- **TO DO**:
Every line of the data below should be printed exactly. Nothing may be dropped.

Dataset items
━━━━━━━━━━━━━━━━━━━━

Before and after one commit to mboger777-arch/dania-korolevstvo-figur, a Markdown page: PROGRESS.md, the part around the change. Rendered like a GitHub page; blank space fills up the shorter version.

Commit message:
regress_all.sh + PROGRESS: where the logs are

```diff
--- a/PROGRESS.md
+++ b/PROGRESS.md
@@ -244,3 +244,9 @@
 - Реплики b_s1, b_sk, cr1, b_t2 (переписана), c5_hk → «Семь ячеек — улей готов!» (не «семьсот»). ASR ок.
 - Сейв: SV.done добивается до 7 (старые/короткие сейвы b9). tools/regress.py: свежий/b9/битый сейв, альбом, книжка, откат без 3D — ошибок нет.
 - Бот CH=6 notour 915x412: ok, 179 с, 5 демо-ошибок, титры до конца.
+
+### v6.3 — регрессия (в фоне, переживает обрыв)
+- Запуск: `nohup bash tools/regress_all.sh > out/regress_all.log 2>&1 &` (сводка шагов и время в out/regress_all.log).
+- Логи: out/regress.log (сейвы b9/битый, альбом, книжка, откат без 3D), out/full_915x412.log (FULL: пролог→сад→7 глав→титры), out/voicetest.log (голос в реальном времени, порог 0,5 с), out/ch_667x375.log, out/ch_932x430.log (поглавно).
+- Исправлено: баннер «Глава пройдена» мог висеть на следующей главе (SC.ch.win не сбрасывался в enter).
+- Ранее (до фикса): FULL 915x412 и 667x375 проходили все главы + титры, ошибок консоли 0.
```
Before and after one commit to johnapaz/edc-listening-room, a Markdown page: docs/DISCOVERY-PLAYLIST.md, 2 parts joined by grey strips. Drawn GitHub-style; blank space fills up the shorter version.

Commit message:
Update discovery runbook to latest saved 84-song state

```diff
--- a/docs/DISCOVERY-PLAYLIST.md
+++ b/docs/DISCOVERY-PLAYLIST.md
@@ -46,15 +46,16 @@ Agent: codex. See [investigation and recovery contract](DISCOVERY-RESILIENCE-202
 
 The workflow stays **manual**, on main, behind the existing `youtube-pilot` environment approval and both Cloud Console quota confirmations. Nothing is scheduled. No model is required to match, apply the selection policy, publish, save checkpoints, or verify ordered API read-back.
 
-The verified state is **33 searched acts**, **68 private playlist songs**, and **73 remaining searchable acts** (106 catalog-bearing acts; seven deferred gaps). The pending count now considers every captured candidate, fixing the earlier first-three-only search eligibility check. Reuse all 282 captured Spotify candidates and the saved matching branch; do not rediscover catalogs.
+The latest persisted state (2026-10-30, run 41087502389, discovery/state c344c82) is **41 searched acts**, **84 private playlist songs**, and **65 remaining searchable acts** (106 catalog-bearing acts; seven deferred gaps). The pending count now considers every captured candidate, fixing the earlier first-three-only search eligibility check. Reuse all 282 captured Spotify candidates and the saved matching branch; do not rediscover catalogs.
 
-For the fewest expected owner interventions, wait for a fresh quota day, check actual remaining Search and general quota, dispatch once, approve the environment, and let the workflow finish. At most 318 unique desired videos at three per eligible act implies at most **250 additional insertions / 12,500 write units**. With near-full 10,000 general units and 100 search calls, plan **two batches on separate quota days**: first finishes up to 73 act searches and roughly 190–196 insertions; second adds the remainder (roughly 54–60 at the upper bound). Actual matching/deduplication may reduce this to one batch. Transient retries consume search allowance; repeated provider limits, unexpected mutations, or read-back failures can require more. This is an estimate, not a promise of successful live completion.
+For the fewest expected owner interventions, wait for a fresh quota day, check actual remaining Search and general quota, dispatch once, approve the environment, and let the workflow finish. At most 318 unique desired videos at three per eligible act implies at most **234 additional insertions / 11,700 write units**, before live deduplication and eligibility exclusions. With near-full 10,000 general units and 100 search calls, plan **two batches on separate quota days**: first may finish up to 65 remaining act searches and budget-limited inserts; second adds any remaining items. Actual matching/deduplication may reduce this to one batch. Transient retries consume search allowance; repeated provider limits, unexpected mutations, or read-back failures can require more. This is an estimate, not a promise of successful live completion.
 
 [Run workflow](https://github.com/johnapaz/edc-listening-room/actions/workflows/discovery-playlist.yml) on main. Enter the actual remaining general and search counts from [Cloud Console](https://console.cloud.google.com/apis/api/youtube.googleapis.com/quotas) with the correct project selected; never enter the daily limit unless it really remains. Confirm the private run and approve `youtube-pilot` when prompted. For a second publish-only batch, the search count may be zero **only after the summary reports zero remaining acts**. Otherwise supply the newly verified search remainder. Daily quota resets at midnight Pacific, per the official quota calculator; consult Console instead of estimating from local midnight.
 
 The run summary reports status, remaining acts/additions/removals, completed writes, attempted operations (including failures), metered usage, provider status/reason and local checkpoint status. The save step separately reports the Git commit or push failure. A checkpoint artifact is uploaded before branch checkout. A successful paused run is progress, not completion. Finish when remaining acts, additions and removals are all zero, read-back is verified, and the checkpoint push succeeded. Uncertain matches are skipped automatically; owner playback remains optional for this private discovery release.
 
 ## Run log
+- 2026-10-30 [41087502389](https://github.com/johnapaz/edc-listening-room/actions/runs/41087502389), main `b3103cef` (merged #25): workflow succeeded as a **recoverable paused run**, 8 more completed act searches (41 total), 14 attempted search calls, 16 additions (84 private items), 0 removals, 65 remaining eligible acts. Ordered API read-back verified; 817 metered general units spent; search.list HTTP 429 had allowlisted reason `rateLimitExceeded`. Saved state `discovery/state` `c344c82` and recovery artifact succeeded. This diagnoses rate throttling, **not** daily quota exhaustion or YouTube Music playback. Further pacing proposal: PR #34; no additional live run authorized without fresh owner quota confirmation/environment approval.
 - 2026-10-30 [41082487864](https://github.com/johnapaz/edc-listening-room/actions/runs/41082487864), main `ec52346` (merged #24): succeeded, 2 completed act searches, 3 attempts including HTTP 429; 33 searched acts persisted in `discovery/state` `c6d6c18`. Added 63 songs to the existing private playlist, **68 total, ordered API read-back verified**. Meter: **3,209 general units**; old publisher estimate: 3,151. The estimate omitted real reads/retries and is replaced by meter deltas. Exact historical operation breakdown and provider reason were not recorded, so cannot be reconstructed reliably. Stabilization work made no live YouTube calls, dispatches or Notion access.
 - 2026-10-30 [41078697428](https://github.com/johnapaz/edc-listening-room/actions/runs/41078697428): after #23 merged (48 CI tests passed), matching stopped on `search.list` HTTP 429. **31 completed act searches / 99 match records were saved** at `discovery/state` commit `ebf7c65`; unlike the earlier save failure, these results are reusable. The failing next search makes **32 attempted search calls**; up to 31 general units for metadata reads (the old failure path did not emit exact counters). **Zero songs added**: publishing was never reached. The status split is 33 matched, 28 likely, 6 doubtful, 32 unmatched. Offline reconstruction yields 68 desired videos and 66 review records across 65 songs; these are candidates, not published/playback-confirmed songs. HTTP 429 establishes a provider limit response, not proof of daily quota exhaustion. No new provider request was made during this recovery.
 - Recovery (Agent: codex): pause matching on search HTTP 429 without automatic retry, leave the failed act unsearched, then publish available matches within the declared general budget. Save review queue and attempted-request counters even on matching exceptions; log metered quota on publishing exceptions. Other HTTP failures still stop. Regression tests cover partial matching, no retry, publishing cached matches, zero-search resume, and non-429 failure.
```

━━━━━━━━━━━━━━━━━━━━

- **SOLUTION FOR THIS EXERCISE**:
Before and after one commit to mboger777-arch/dania-korolevstvo-figur, a Markdown page: PROGRESS.md, the part around the change. Rendered like a GitHub page; blank space fills up the shorter version.

Commit message:
regress_all.sh + PROGRESS: where the logs are

```diff
--- a/PROGRESS.md
+++ b/PROGRESS.md
@@ -244,3 +244,9 @@
 - Реплики b_s1, b_sk, cr1, b_t2 (переписана), c5_hk → «Семь ячеек — улей готов!» (не «семьсот»). ASR ок.
 - Сейв: SV.done добивается до 7 (старые/короткие сейвы b9). tools/regress.py: свежий/b9/битый сейв, альбом, книжка, откат без 3D — ошибок нет.
 - Бот CH=6 notour 915x412: ok, 179 с, 5 демо-ошибок, титры до конца.
+
+### v6.3 — регрессия (в фоне, переживает обрыв)
+- Запуск: `nohup bash tools/regress_all.sh > out/regress_all.log 2>&1 &` (сводка шагов и время в out/regress_all.log).
+- Логи: out/regress.log (сейвы b9/битый, альбом, книжка, откат без 3D), out/full_915x412.log (FULL: пролог→сад→7 глав→титры), out/voicetest.log (голос в реальном времени, порог 0,5 с), out/ch_667x375.log, out/ch_932x430.log (поглавно).
+- Исправлено: баннер «Глава пройдена» мог висеть на следующей главе (SC.ch.win не сбрасывался в enter).
+- Ранее (до фикса): FULL 915x412 и 667x375 проходили все главы + титры, ошибок консоли 0.
```
Before and after one commit to johnapaz/edc-listening-room, a Markdown page: docs/DISCOVERY-PLAYLIST.md, 2 parts joined by grey strips. Drawn GitHub-style; blank space fills up the shorter version.

Commit message:
Update discovery runbook to latest saved 84-song state

```diff
--- a/docs/DISCOVERY-PLAYLIST.md
+++ b/docs/DISCOVERY-PLAYLIST.md
@@ -46,15 +46,16 @@ Agent: codex. See [investigation and recovery contract](DISCOVERY-RESILIENCE-202
 
 The workflow stays **manual**, on main, behind the existing `youtube-pilot` environment approval and both Cloud Console quota confirmations. Nothing is scheduled. No model is required to match, apply the selection policy, publish, save checkpoints, or verify ordered API read-back.
 
-The verified state is **33 searched acts**, **68 private playlist songs**, and **73 remaining searchable acts** (106 catalog-bearing acts; seven deferred gaps). The pending count now considers every captured candidate, fixing the earlier first-three-only search eligibility check. Reuse all 282 captured Spotify candidates and the saved matching branch; do not rediscover catalogs.
+The latest persisted state (2026-10-30, run 41087502389, discovery/state c344c82) is **41 searched acts**, **84 private playlist songs**, and **65 remaining searchable acts** (106 catalog-bearing acts; seven deferred gaps). The pending count now considers every captured candidate, fixing the earlier first-three-only search eligibility check. Reuse all 282 captured Spotify candidates and the saved matching branch; do not rediscover catalogs.
 
-For the fewest expected owner interventions, wait for a fresh quota day, check actual remaining Search and general quota, dispatch once, approve the environment, and let the workflow finish. At most 318 unique desired videos at three per eligible act implies at most **250 additional insertions / 12,500 write units**. With near-full 10,000 general units and 100 search calls, plan **two batches on separate quota days**: first finishes up to 73 act searches and roughly 190–196 insertions; second adds the remainder (roughly 54–60 at the upper bound). Actual matching/deduplication may reduce this to one batch. Transient retries consume search allowance; repeated provider limits, unexpected mutations, or read-back failures can require more. This is an estimate, not a promise of successful live completion.
+For the fewest expected owner interventions, wait for a fresh quota day, check actual remaining Search and general quota, dispatch once, approve the environment, and let the workflow finish. At most 318 unique desired videos at three per eligible act implies at most **234 additional insertions / 11,700 write units**, before live deduplication and eligibility exclusions. With near-full 10,000 general units and 100 search calls, plan **two batches on separate quota days**: first may finish up to 65 remaining act searches and budget-limited inserts; second adds any remaining items. Actual matching/deduplication may reduce this to one batch. Transient retries consume search allowance; repeated provider limits, unexpected mutations, or read-back failures can require more. This is an estimate, not a promise of successful live completion.
 
 [Run workflow](https://github.com/johnapaz/edc-listening-room/actions/workflows/discovery-playlist.yml) on main. Enter the actual remaining general and search counts from [Cloud Console](https://console.cloud.google.com/apis/api/youtube.googleapis.com/quotas) with the correct project selected; never enter the daily limit unless it really remains. Confirm the private run and approve `youtube-pilot` when prompted. For a second publish-only batch, the search count may be zero **only after the summary reports zero remaining acts**. Otherwise supply the newly verified search remainder. Daily quota resets at midnight Pacific, per the official quota calculator; consult Console instead of estimating from local midnight.
 
 The run summary reports status, remaining acts/additions/removals, completed writes, attempted operations (including failures), metered usage, provider status/reason and local checkpoint status. The save step separately reports the Git commit or push failure. A checkpoint artifact is uploaded before branch checkout. A successful paused run is progress, not completion. Finish when remaining acts, additions and removals are all zero, read-back is verified, and the checkpoint push succeeded. Uncertain matches are skipped automatically; owner playback remains optional for this private discovery release.
 
 ## Run log
+- 2026-10-30 [41087502389](https://github.com/johnapaz/edc-listening-room/actions/runs/41087502389), main `b3103cef` (merged #25): workflow succeeded as a **recoverable paused run**, 8 more completed act searches (41 total), 14 attempted search calls, 16 additions (84 private items), 0 removals, 65 remaining eligible acts. Ordered API read-back verified; 817 metered general units spent; search.list HTTP 429 had allowlisted reason `rateLimitExceeded`. Saved state `discovery/state` `c344c82` and recovery artifact succeeded. This diagnoses rate throttling, **not** daily quota exhaustion or YouTube Music playback. Further pacing proposal: PR #34; no additional live run authorized without fresh owner quota confirmation/environment approval.
 - 2026-10-30 [41082487864](https://github.com/johnapaz/edc-listening-room/actions/runs/41082487864), main `ec52346` (merged #24): succeeded, 2 completed act searches, 3 attempts including HTTP 429; 33 searched acts persisted in `discovery/state` `c6d6c18`. Added 63 songs to the existing private playlist, **68 total, ordered API read-back verified**. Meter: **3,209 general units**; old publisher estimate: 3,151. The estimate omitted real reads/retries and is replaced by meter deltas. Exact historical operation breakdown and provider reason were not recorded, so cannot be reconstructed reliably. Stabilization work made no live YouTube calls, dispatches or Notion access.
 - 2026-10-30 [41078697428](https://github.com/johnapaz/edc-listening-room/actions/runs/41078697428): after #23 merged (48 CI tests passed), matching stopped on `search.list` HTTP 429. **31 completed act searches / 99 match records were saved** at `discovery/state` commit `ebf7c65`; unlike the earlier save failure, these results are reusable. The failing next search makes **32 attempted search calls**; up to 31 general units for metadata reads (the old failure path did not emit exact counters). **Zero songs added**: publishing was never reached. The status split is 33 matched, 28 likely, 6 doubtful, 32 unmatched. Offline reconstruction yields 68 desired videos and 66 review records across 65 songs; these are candidates, not published/playback-confirmed songs. HTTP 429 establishes a provider limit response, not proof of daily quota exhaustion. No new provider request was made during this recovery.
 - Recovery (Agent: codex): pause matching on search HTTP 429 without automatic retry, leave the failed act unsearched, then publish available matches within the declared general budget. Save review queue and attempted-request counters even on matching exceptions; log metered quota on publishing exceptions. Other HTTP failures still stop. Regression tests cover partial matching, no retry, publishing cached matches, zero-search resume, and non-429 failure.
```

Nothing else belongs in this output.